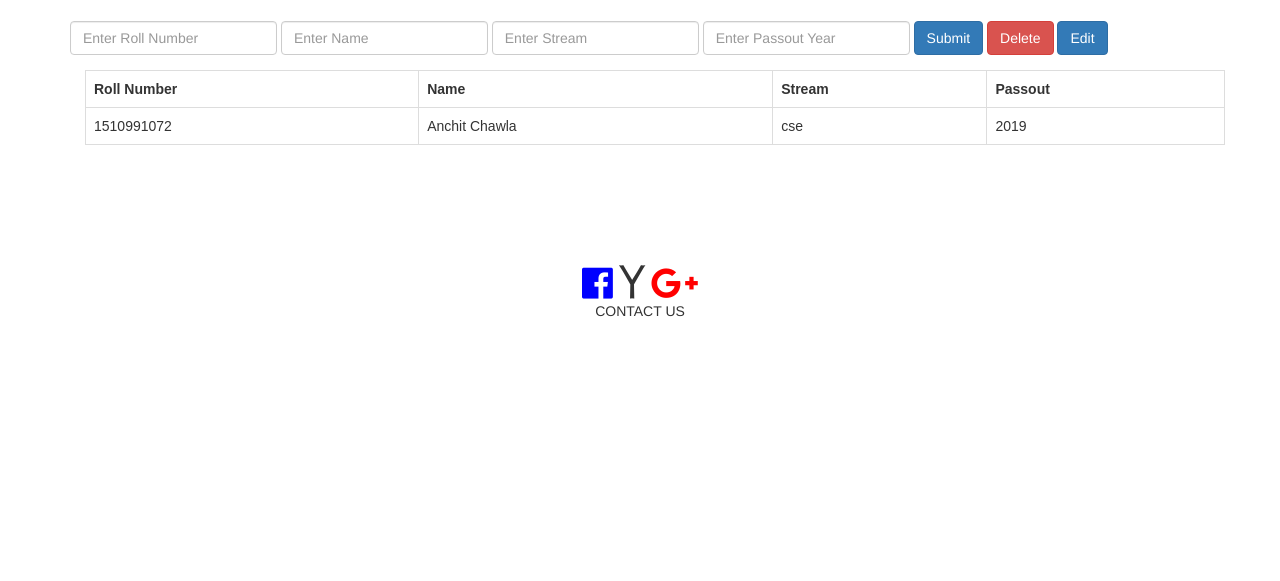
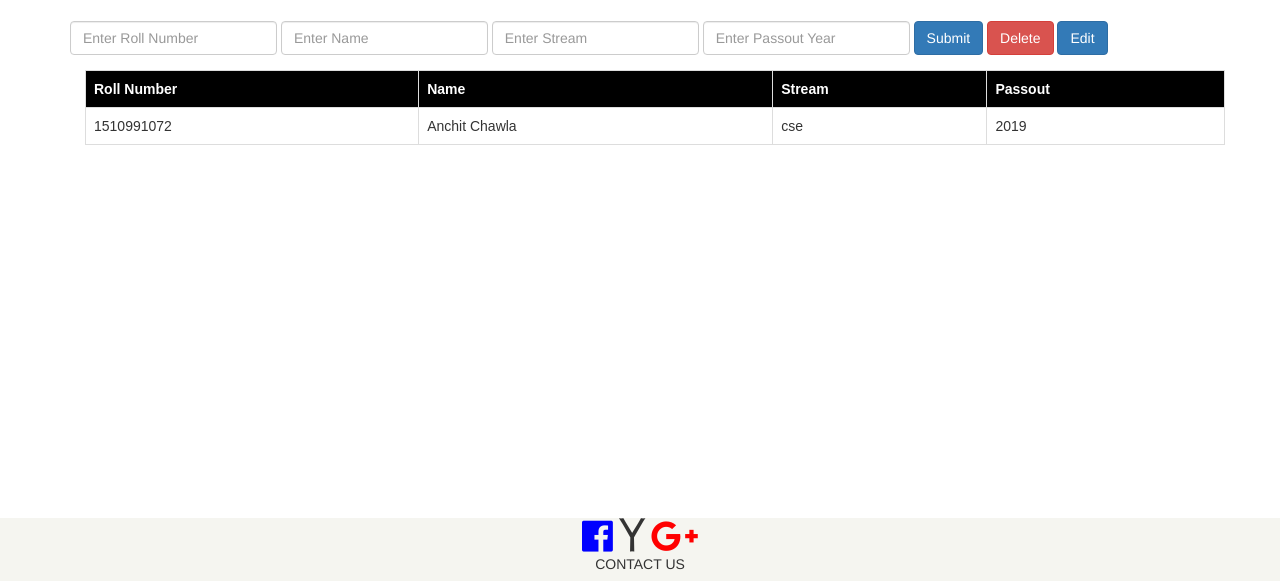
Before and after one commit to anchit003/Student-Portal, a plain HTML site: page index.html in a window 1280 px wide. Shown: the part 216-797 px from the top of the page. Drawn offline with nearby package versions, Linux system fonts and the light colour scheme.

Commit message:
Update style.css

```diff
--- a/style.css
+++ b/style.css
@@ -4,8 +4,15 @@ table {
     width: 100%;
 }
 
-td, th {
+td {
     border: 1px solid #dddddd;
+    text-align: left;
+    padding: 8px;
+}
+th {
+	background-color:black;
+	color:white;
+	border: 1px solid #dddddd;
     text-align: left;
     padding: 8px;
 }
@@ -13,3 +20,11 @@ td, th {
 tr:nth-child(even) {
     background-color: #dddddd;
 }
+.footer {
+    position: fixed;
+    left: 0;
+    bottom: 0;
+    width: 100%;
+    background-color: #f5f5f0;
+    text-align: center;
+}
```
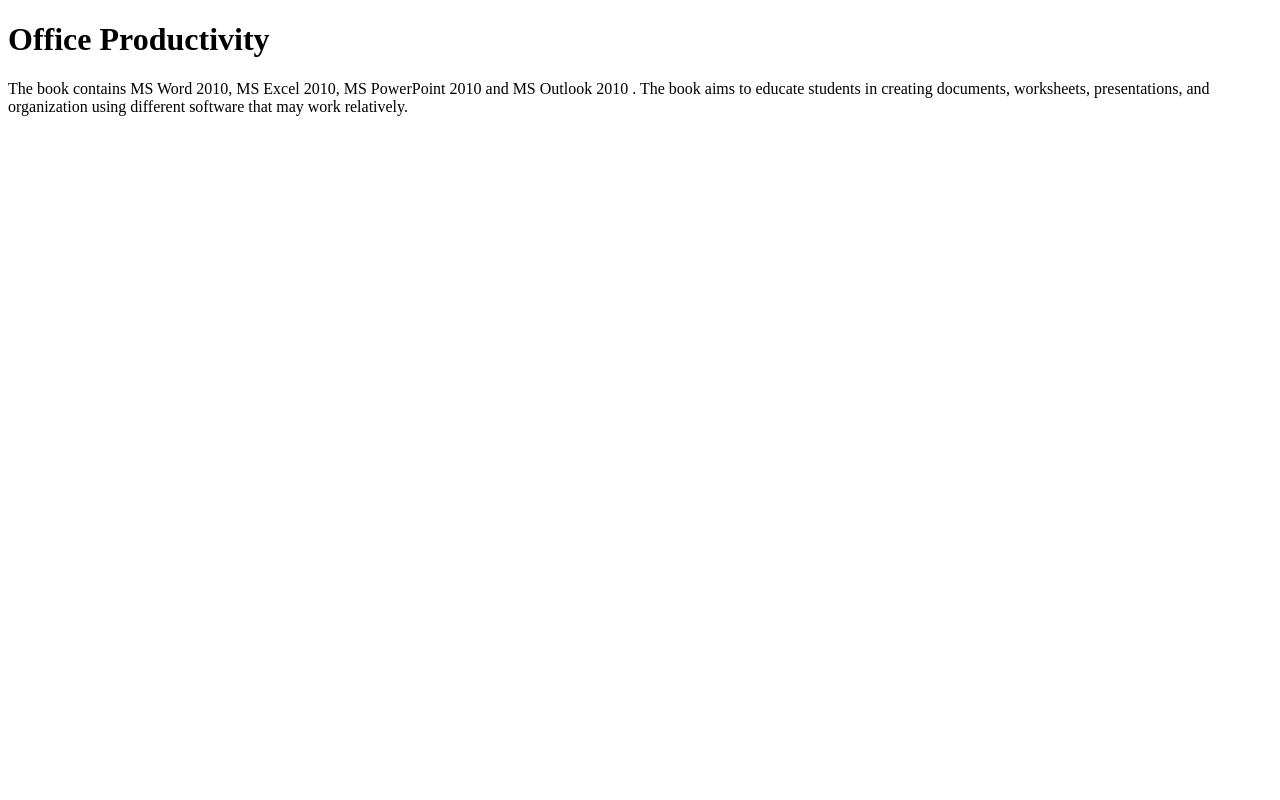
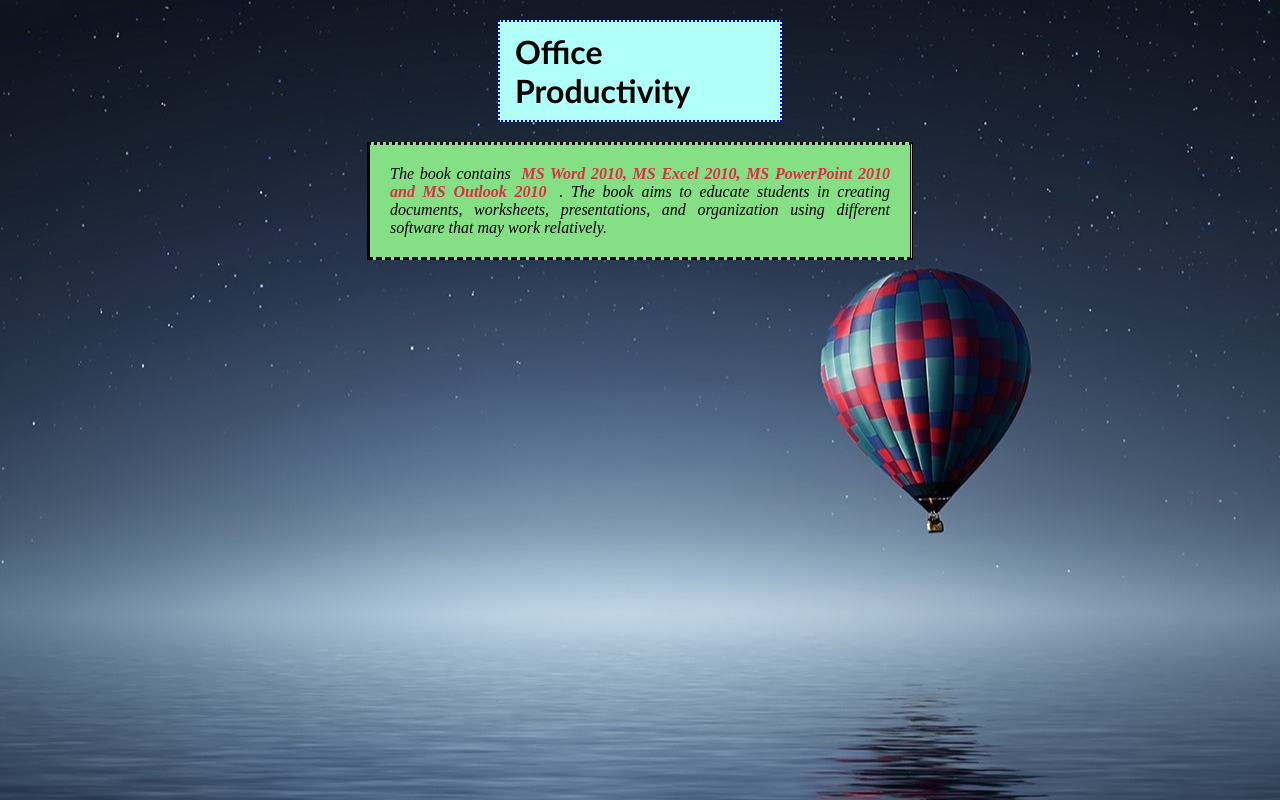
Before and after one commit to ShanAninon/FA3_Aninon, a plain HTML site: page index.html in a window 1280 px wide. Drawn offline with Linux system fonts and the light colour scheme.

Commit message:
Update index.html

```diff
--- a/index.html
+++ b/index.html
@@ -2,7 +2,7 @@
 <html>
 	<head>
 		<title> Formative Assessment 3 </title>
-		<link href="styles.css">
+		<link rel="stylesheet" type="text/css" href="styles.css">
 	</head>
 	<body>
         	<h1> Office Productivity </h1>
```
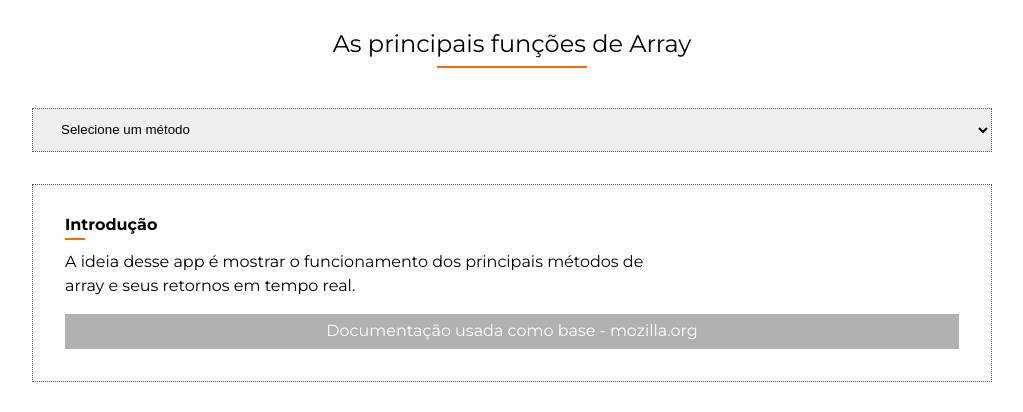
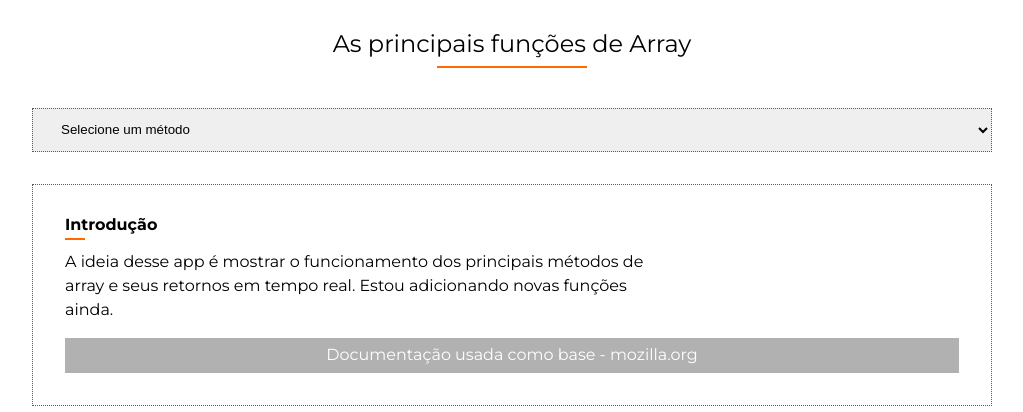
Before and after one commit to Leo-Rodrigues-199/funcoes_array, a plain HTML site: page index.html in a window 1280 px wide. Shown: the whole page, without its empty margins (128-1151 px from the left). Drawn offline with nearby package versions, Linux system fonts and the light colour scheme.

Commit message:
AJuste no texto.

```diff
--- a/index.html
+++ b/index.html
@@ -35,7 +35,8 @@
             <h2 class="title">Introdução</h2>
             <p class="desc">
               A ideia desse app é mostrar o funcionamento dos principais métodos
-              de array e seus retornos em tempo real.
+              de array e seus retornos em tempo real. Estou adicionando novas
+              funções ainda.
             </p>
             <a
               href="https://developer.mozilla.org/pt-BR/docs/Web/JavaScript/Reference/Global_Objects/Array"
```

******

→ AIM OF THE EXERCISE: Could you show every line of the material that includes the string "left"?

→ ANSWER TO THE EXERCISE:
+    text-align: left;
     text-align: left;
+    left: 0;
Before and after one commit to Leo-Rodrigues-199/funcoes_array, a plain HTML site: page index.html in a window 1280 px wide. Shown: the whole page, without its empty margins (128-1151 px from the left). Drawn offline with nearby package versions, Linux system fonts and the light colour scheme.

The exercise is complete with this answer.